Wolfgang Losert

Contact Information

Physical Sciences Complex, Room 1147,

Biodynamics Lab:
Energy Res. Bldg, Room 0205, 301-405-0122

Granular Lab:
Energy Res. Bldg, Room 0300, 301-405-6368

E-mail: wlosert @ umd.edu

Send Mail To:
Paint Branch Drive Bldg 223
Univ. of Maryland, College Park, MD 20742


Spring 2014

PHYS 132: Fundamentals of Physics for Biologists II

I am contributing to the first large class for the second semester of the new HHMI supported Physics for Life Scientists with course with modern laboratories. Both course and laboratories feature a shift of topics toward physics at biological scales and a shift in pedagogy to focus on conceptual understanding, sense making, and interdisciplinary transfer. Funded by HHMI (Project: NEXUS)

PHYS 299L: Quantitative Biology and Biophysics Research Experience

The main focus of the course is to develop the skills to carry out research in small groups, and to tackle an authentic research question. The course will be led by an experienced physics educator and four National Cancer Institute and UMD Cell Biology Research Scientists/Postdocs. Funded by Seed Support from the Department of Physics and Biology, CMNS and the Provost FIRE Initative

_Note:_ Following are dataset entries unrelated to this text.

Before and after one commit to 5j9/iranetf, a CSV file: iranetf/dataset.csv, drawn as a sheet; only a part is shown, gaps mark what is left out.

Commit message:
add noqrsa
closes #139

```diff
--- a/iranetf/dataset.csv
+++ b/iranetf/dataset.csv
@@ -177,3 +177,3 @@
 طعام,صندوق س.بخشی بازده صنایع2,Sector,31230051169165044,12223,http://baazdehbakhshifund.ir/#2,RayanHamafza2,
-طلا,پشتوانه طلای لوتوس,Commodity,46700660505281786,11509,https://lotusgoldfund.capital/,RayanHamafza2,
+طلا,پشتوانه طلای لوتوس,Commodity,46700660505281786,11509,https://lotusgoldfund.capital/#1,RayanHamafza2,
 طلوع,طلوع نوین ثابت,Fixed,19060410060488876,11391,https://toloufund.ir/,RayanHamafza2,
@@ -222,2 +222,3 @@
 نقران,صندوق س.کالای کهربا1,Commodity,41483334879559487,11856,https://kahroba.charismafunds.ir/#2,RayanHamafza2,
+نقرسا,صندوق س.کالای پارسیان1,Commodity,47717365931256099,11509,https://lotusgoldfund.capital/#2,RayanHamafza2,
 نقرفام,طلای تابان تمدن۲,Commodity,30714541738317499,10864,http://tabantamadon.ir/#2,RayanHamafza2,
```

View Past Semesters

More Information

PDF of Current CV


Lab Outreach

The Losert Lab has a long tradition of participating in Maryland Day. To learn more about the demonstrations we have developed and the activities we host, check out our Maryland Day page.

Dynamics of Complex Systems

Our research is focused on emergent dynamical properties of Complex Systems at the convergence of physics, materials science, and biology.

A special focus is on applications to cancer biology. Complex systems, i.e. systems with many dynamically interacting units, often display emergent behavior that cannot be anticipated from studies of individual units. Some examples of generic characteristics that are unique to complex systems are spiral patterns, dynamical phase transitions, and spatio-temporal chaos. Our research is focused on complex systems in materials science and biology.

Granular Dynamics: In applications to materials science, we investigate the motion of granular materials, such as sand, by developing an innovative technique to imaging the interior of a granular material, and applying network theory approaches in novel ways. Our goal is to characterize how interactions between particles in granular flows can lead to strikingly robust collective behavior such as memory of prior excitation, and segregation of particles by size. We developed a novel 3D laser scanning tomography approach that allows for direct imaging of the inside of granular flows. This is allowing us to directly observe individual and collective behavior of particles in flows. Our current analysis in collaboration with the Girvan group (UMD) focuses is on the use of network theory to assess the breaking and reforming of contact networks in granular flows. Funded by DTRA.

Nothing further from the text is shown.